| INPUT FOR THIS TASK |

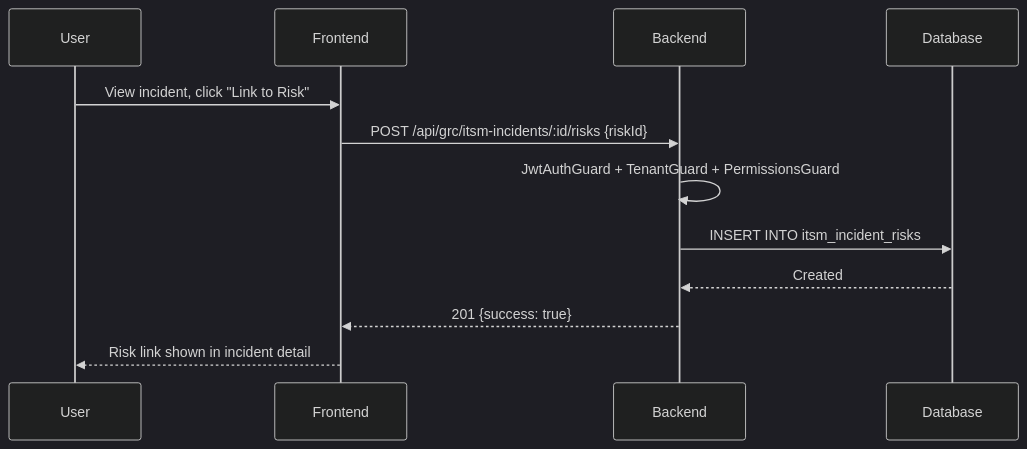
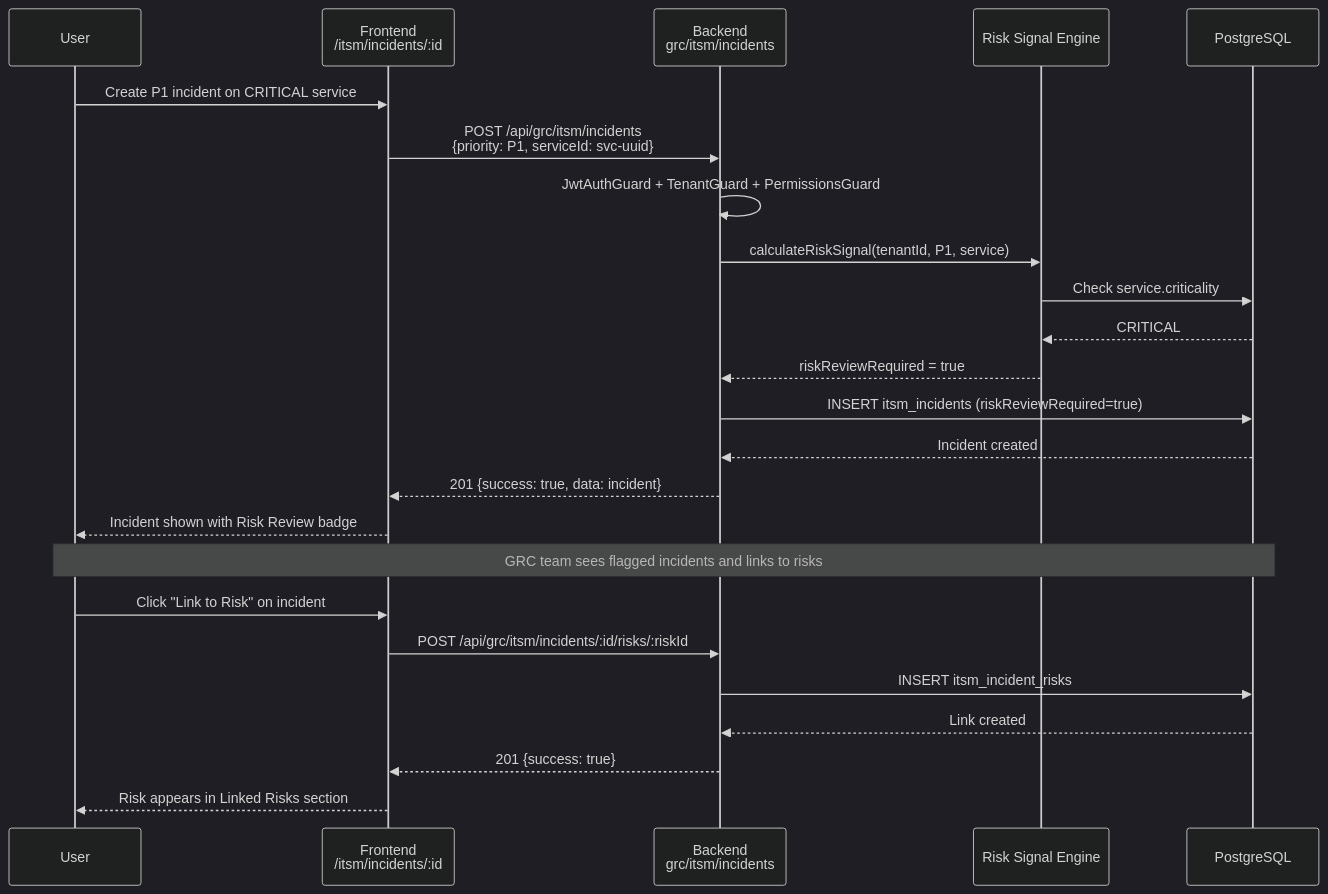
The fifth of 9 diagrams in docs/suite/05_ITSM_GRC_BRIDGES.md (Gokhanagingil/grc), drawn with Mermaid (dark theme) before and after one commit. The commit also changed other lines of this file, not shown here.

First line of the commit message:
docs: finalize ITSM-GRC Bridges guide (05_BRIDGES.md) with full evidence index

````diff
--- a/docs/suite/05_ITSM_GRC_BRIDGES.md
+++ b/docs/suite/05_ITSM_GRC_BRIDGES.md
@@ -273,14 +497,29 @@
 ```mermaid
 sequenceDiagram
-    participant U as User
-    participant UI as Frontend
-    participant BE as Backend
-    participant DB as Database
-    U->>UI: View incident, click "Link to Risk"
-    UI->>BE: POST /api/grc/itsm-incidents/:id/risks {riskId}
-    BE->>BE: JwtAuthGuard + TenantGuard + PermissionsGuard
-    BE->>DB: INSERT INTO itsm_incident_risks
-    DB-->>BE: Created
-    BE-->>UI: 201 {success: true}
-    UI-->>U: Risk link shown in incident detail
+    participant User
+    participant UI as Frontend<br/>/itsm/incidents/:id
+    participant API as Backend<br/>grc/itsm/incidents
+    participant RS as Risk Signal Engine
+    participant DB as PostgreSQL
+
+    User->>UI: Create P1 incident on CRITICAL service
+    UI->>API: POST /api/grc/itsm/incidents<br/>{priority: P1, serviceId: svc-uuid}
+    API->>API: JwtAuthGuard + TenantGuard + PermissionsGuard
+    API->>RS: calculateRiskSignal(tenantId, P1, service)
+    RS->>DB: Check service.criticality
+    DB-->>RS: CRITICAL
+    RS-->>API: riskReviewRequired = true
+    API->>DB: INSERT itsm_incidents (riskReviewRequired=true)
+    DB-->>API: Incident created
+    API-->>UI: 201 {success: true, data: incident}
+    UI-->>User: Incident shown with Risk Review badge
+
+    Note over User,DB: GRC team sees flagged incidents and links to risks
+
+    User->>UI: Click "Link to Risk" on incident
+    UI->>API: POST /api/grc/itsm/incidents/:id/risks/:riskId
+    API->>DB: INSERT itsm_incident_risks
+    DB-->>API: Link created
+    API-->>UI: 201 {success: true}
+    UI-->>User: Risk appears in Linked Risks section
 ```
````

| WHAT THIS TASK INVOLVES |
Once you have checked each line above for the string "docs", state how many lines contain it and add nothing more.

| ANSWER TO THE PROBLEM |
4